The Eigenfactor project began as an effort to quantify the value provided by academic journals, and this remains a core component of our mission. We consider citations to be the primary indicator of scholarly impact, and use network methods to improve upon simple citation counts as a way of quantifying influence.
Maps help us navigate by simplifying complex landscapes and highlighting the important structures therein. The best maps convey a great deal of relevant information while minimizing the bandwidth needed to communication by suppressing extraneous detail; the best maps efficiently compress of complex data. In our study of science, the terrain that we wish to map is the lattice of interrelated scientifc publications, linked first and foremost by scholarly citations. We have developed a suite of network analytic tools which, when coupled with data visualization techniques, allow us to map our the intellectual structure of science.
The digital revolution in scholarly publishing has largely solved the problem of document delivery. If you know which paper you need, you can usually obtain a copy in at most a couple of minutes (assuming you have access to pay-walled content). The next step is to make headway in the problem of document discovery. How can scholars become familiar with the intellectual landscape of a new field? How can scholars find the papers that they need to read but perhaps have heard nothing about?

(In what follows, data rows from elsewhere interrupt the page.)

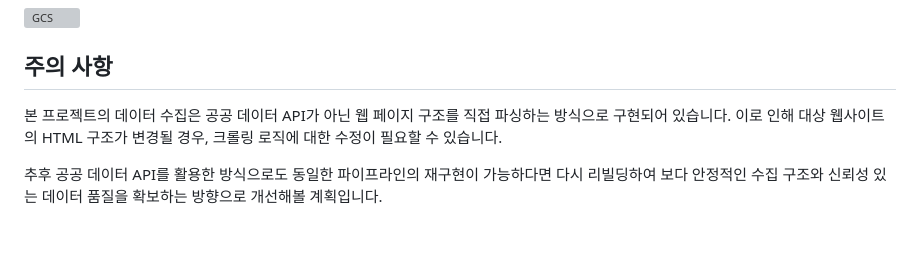
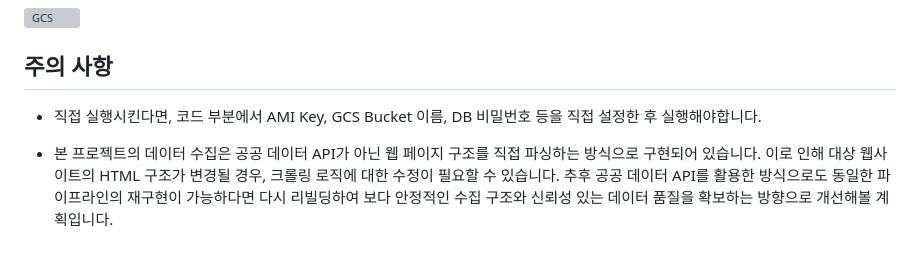
Before and after one commit to pigbbong/weatherProject, a Markdown page: README.md, the part around the change. Rendered like a GitHub page; grey boxes are pictures that could not be loaded.

```diff
--- a/README.md
+++ b/README.md
@@ -96,8 +96,9 @@ Leaflet 기반 웹 지도에서 전국 날씨 정보와 현재 위치의 날씨
 
 
 ## 주의 사항
-본 프로젝트의 데이터 수집은 공공 데이터 API가 아닌 웹 페이지 구조를 직접 파싱하는 방식으로 구현되어 있습니다.
+- 직접 실행시킨다면, 코드 부분에서 AMI Key, GCS Bucket 이름, DB 비밀번호 등을 직접 설정한 후 실행해야합니다.
+
+- 본 프로젝트의 데이터 수집은 공공 데이터 API가 아닌 웹 페이지 구조를 직접 파싱하는 방식으로 구현되어 있습니다.
 이로 인해 대상 웹사이트의 HTML 구조가 변경될 경우, 크롤링 로직에 대한 수정이 필요할 수 있습니다.
-
 추후 공공 데이터 API를 활용한 방식으로도 동일한 파이프라인의 재구현이 가능하다면 다시 리빌딩하여
 보다 안정적인 수집 구조와 신뢰성 있는 데이터 품질을 확보하는 방향으로 개선해볼 계획입니다.
```
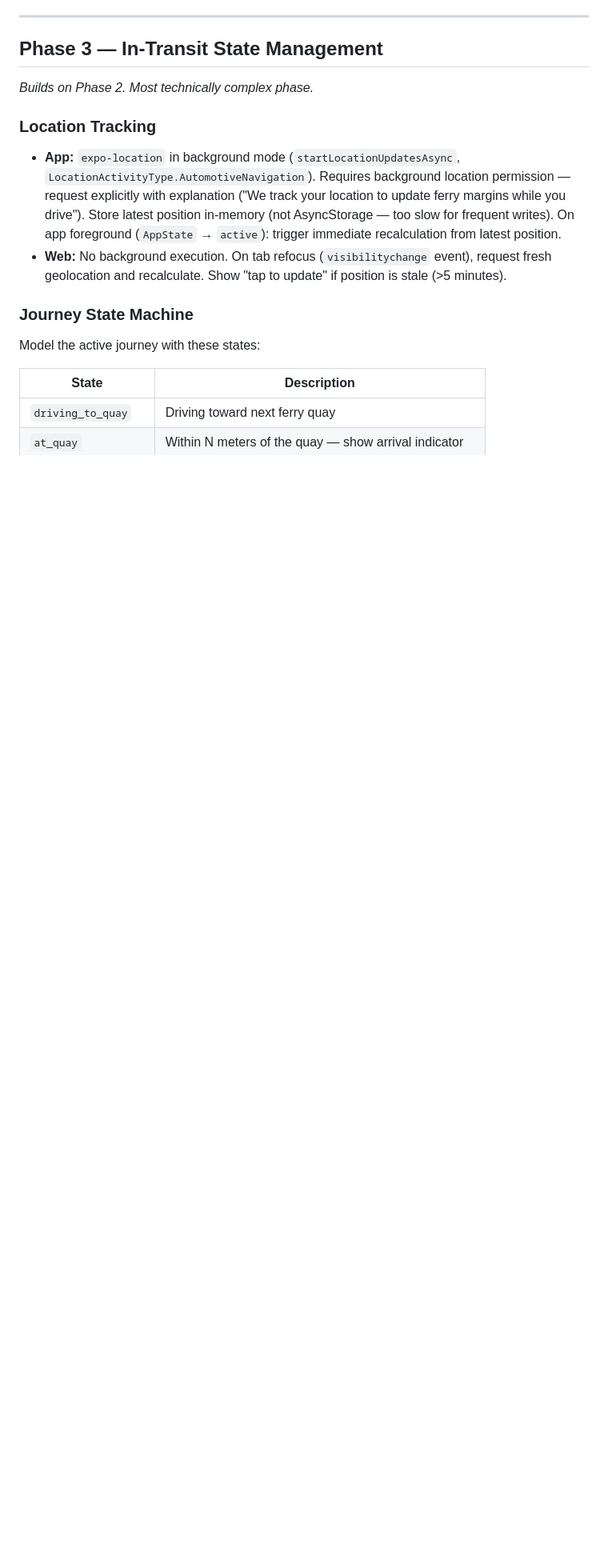
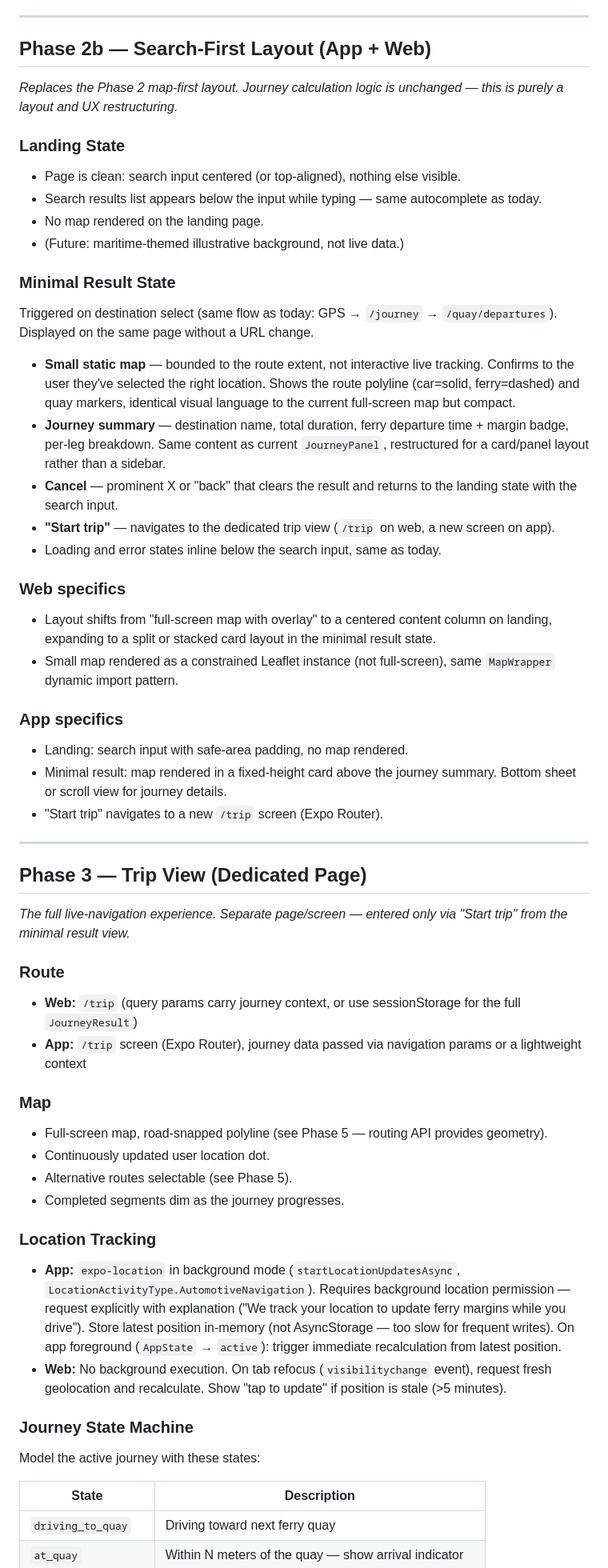
Before and after one commit to Sundfjord/rekkferga, a Markdown page: docs/implementation-plan.md, the part around one of its changes. Shown at 80% size. GitHub-like rendering; blank space fills up the shorter version.

```diff
--- a/docs/implementation-plan.md
+++ b/docs/implementation-plan.md
@@ -118,11 +116,56 @@ The API owns margin calculation. `/quay/departures` returns `marginMinutes` as a
 
 ---
 
-## Phase 3 — In-Transit State Management
+## Phase 2b — Search-First Layout (App + Web)
 
-_Builds on Phase 2. Most technically complex phase._
+_Replaces the Phase 2 map-first layout. Journey calculation logic is unchanged — this is purely a layout and UX restructuring._
+
+### Landing State
+
+- Page is clean: search input centered (or top-aligned), nothing else visible.
+- Search results list appears below the input while typing — same autocomplete as today.
+- No map rendered on the landing page.
+- (Future: maritime-themed illustrative background, not live data.)
+
+### Minimal Result State
+
+Triggered on destination select (same flow as today: GPS → `/journey` → `/quay/departures`). Displayed on the same page without a URL change.
+
+- **Small static map** — bounded to the route extent, not interactive live tracking. Confirms to the user they've selected the right location. Shows the route polyline (car=solid, ferry=dashed) and quay markers, identical visual language to the current full-screen map but compact.
+- **Journey summary** — destination name, total duration, ferry departure time + margin badge, per-leg breakdown. Same content as current `JourneyPanel`, restructured for a card/panel layout rather than a sidebar.
+- **Cancel** — prominent X or "back" that clears the result and returns to the landing state with the search input.
+- **"Start trip"** — navigates to the dedicated trip view (`/trip` on web, a new screen on app).
+- Loading and error states inline below the search input, same as today.
+
+### Web specifics
+- Layout shifts from "full-screen map with overlay" to a centered content column on landing, expanding to a split or stacked card layout in the minimal result state.
+- Small map rendered as a constrained Leaflet instance (not full-screen), same `MapWrapper` dynamic import pattern.
+
+### App specifics
+- Landing: search input with safe-area padding, no map rendered.
+- Minimal result: map rendered in a fixed-height card above the journey summary. Bottom sheet or scroll view for journey details.
+- "Start trip" navigates to a new `/trip` screen (Expo Router).
+
+---
+
+## Phase 3 — Trip View (Dedicated Page)
+
+_The full live-navigation experience. Separate page/screen — entered only via "Start trip" from the minimal result view._
+
+### Route
+
+- **Web:** `/trip` (query params carry journey context, or use sessionStorage for the full `JourneyResult`)
+- **App:** `/trip` screen (Expo Router), journey data passed via navigation params or a lightweight context
+
+### Map
+
+- Full-screen map, road-snapped polyline (see Phase 5 — routing API provides geometry).
+- Continuously updated user location dot.
+- Alternative routes selectable (see Phase 5).
+- Completed segments dim as the journey progresses.
 
 ### Location Tracking
+
 - **App:** `expo-location` in background mode (`startLocationUpdatesAsync`, `LocationActivityType.AutomotiveNavigation`). Requires background location permission — request explicitly with explanation ("We track your location to update ferry margins while you drive"). Store latest position in-memory (not AsyncStorage — too slow for frequent writes). On app foreground (`AppState` → `active`): trigger immediate recalculation from latest position.
 - **Web:** No background execution. On tab refocus (`visibilitychange` event), request fresh geolocation and recalculate. Show "tap to update" if position is stale (>5 minutes).
 
```
Also changed, not shown: other parts of docs/implementation-plan.md (+61 -54 lines).
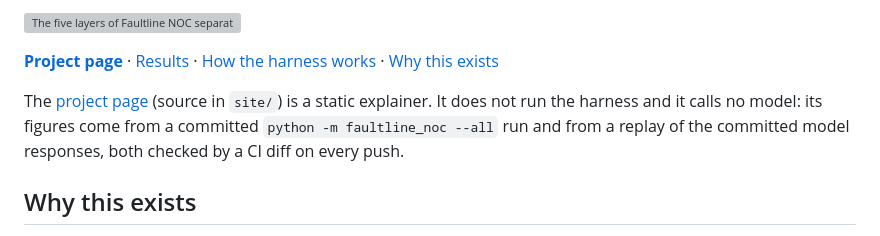
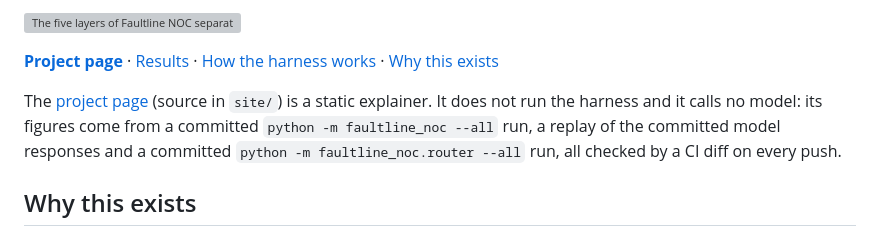
Before and after one commit to soneeee22000/faultline-noc, a Markdown page: README.md, the part around the change. GitHub-like rendering; grey boxes are pictures that could not be loaded.

Commit message:
docs: record the router design note in the README, changelog and design doc

```diff
--- a/README.md
+++ b/README.md
@@ -13,7 +13,7 @@ A deterministic evaluation harness for network-ops root cause analysis (RCA) age
 
 **[Project page](https://faultline-noc.vercel.app)** · [Results](docs/RESULTS.md) · [How the harness works](docs/HARNESS.md) · [Why this exists](docs/WHY.md)
 
-The [project page](https://faultline-noc.vercel.app) (source in `site/`) is a static explainer. It does not run the harness and it calls no model: its figures come from a committed `python -m faultline_noc --all` run and from a replay of the committed model responses, both checked by a CI diff on every push.
+The [project page](https://faultline-noc.vercel.app) (source in `site/`) is a static explainer. It does not run the harness and it calls no model: its figures come from a committed `python -m faultline_noc --all` run, a replay of the committed model responses and a committed `python -m faultline_noc.router --all` run, all checked by a CI diff on every push.
 
 ## Why this exists
 
```
Also changed, not shown: CHANGELOG.md (+1 -0 lines), site/DESIGN.md (+11 -9 lines).
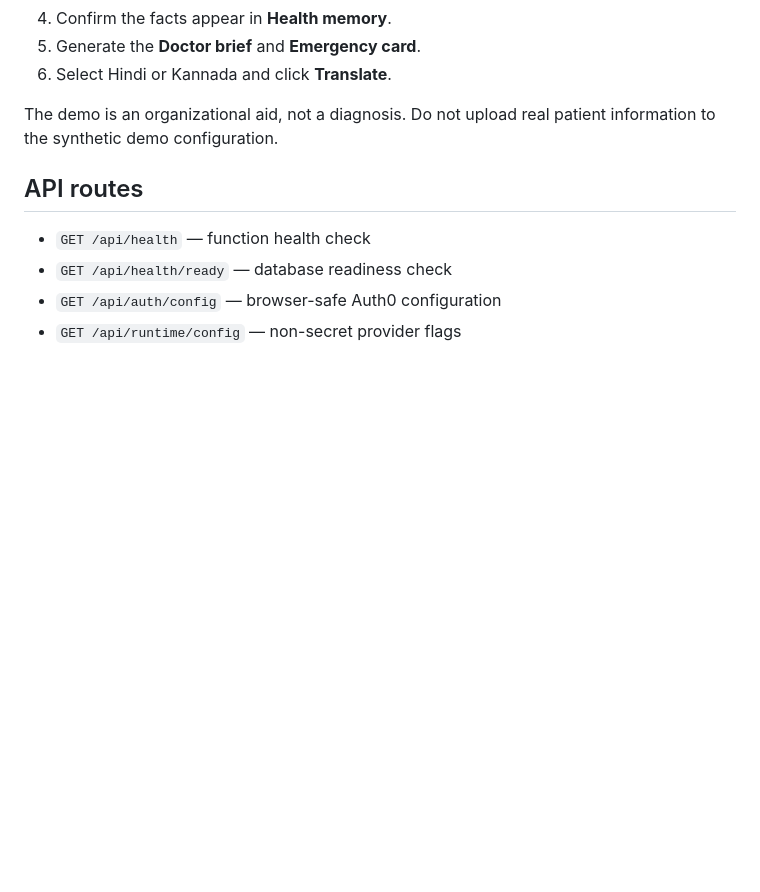
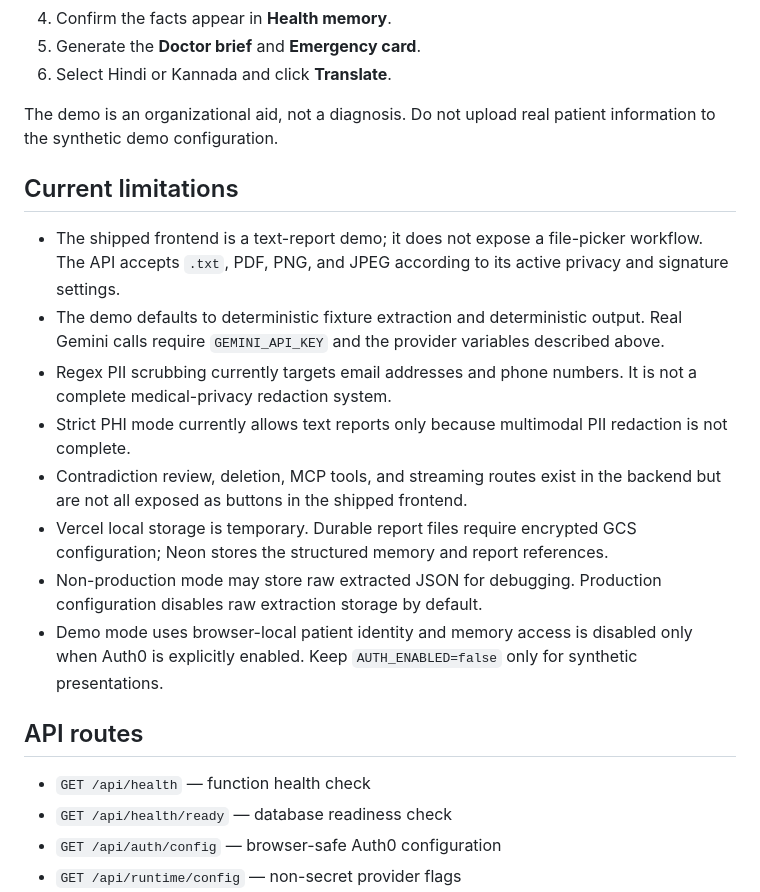
Before and after one commit to masood-mashu/SMRITI.AI, a Markdown page: README.md, the part around one of its changes. Drawn GitHub-style; blank space fills up the shorter version.

```diff
--- a/README.md
+++ b/README.md
@@ -134,6 +177,28 @@ stable OIDC subject to the user's patient history.
 The demo is an organizational aid, not a diagnosis. Do not upload real patient
 information to the synthetic demo configuration.
 
+## Current limitations
+
+- The shipped frontend is a text-report demo; it does not expose a file-picker
+  workflow. The API accepts `.txt`, PDF, PNG, and JPEG according to its active
+  privacy and signature settings.
+- The demo defaults to deterministic fixture extraction and deterministic
+  output. Real Gemini calls require `GEMINI_API_KEY` and the provider variables
+  described above.
+- Regex PII scrubbing currently targets email addresses and phone numbers. It
+  is not a complete medical-privacy redaction system.
+- Strict PHI mode currently allows text reports only because multimodal PII
+  redaction is not complete.
+- Contradiction review, deletion, MCP tools, and streaming routes exist in the
+  backend but are not all exposed as buttons in the shipped frontend.
+- Vercel local storage is temporary. Durable report files require encrypted
+  GCS configuration; Neon stores the structured memory and report references.
+- Non-production mode may store raw extracted JSON for debugging. Production
+  configuration disables raw extraction storage by default.
+- Demo mode uses browser-local patient identity and memory access is disabled
+  only when Auth0 is explicitly enabled. Keep `AUTH_ENABLED=false` only for
+  synthetic presentations.
+
 ## API routes
 
 - `GET /api/health` — function health check
```
Also changed, not shown: other parts of README.md (+43 -0 lines).
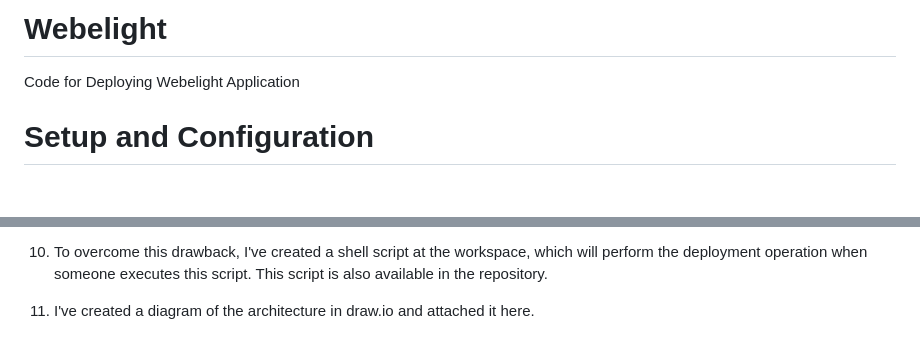
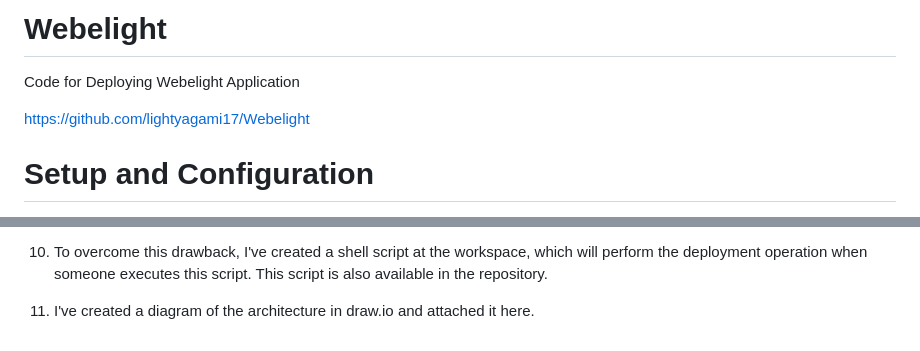
Before and after one commit to lightyagami17/Webelight, a Markdown page: README.md, 2 parts joined by grey strips. Drawn GitHub-style; blank space fills up the shorter version.

```diff
--- a/README.md
+++ b/README.md
@@ -1,5 +1,7 @@
 # Webelight
 Code for Deploying Webelight Application
+
+https://github.com/lightyagami17/Webelight
 
 # Setup and Configuration
 1. To set up the code, go to a directory and clone this repository.
@@ -62,4 +64,4 @@ Code for Deploying Webelight Application
 
 10. To overcome this drawback, I've created a shell script at the workspace, which will perform the deployment operation when someone executes this script. This script is also available in the repository.
 
-9. I've created a diagram of the architecture in draw.io and attached it here.
+11. I've created a diagram of the architecture in draw.io and attached it here.
```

Science is inherently social. Our activity as scholars is governed by extensive norms and institutions that govern our research activities, our publication patterns, and our interactions with one another. Game theory and economic theory can help us understand the strategic implications of academic conventions and institutions. Large data sets can help us understand the human element of science: for example, who does what, with whom, and where?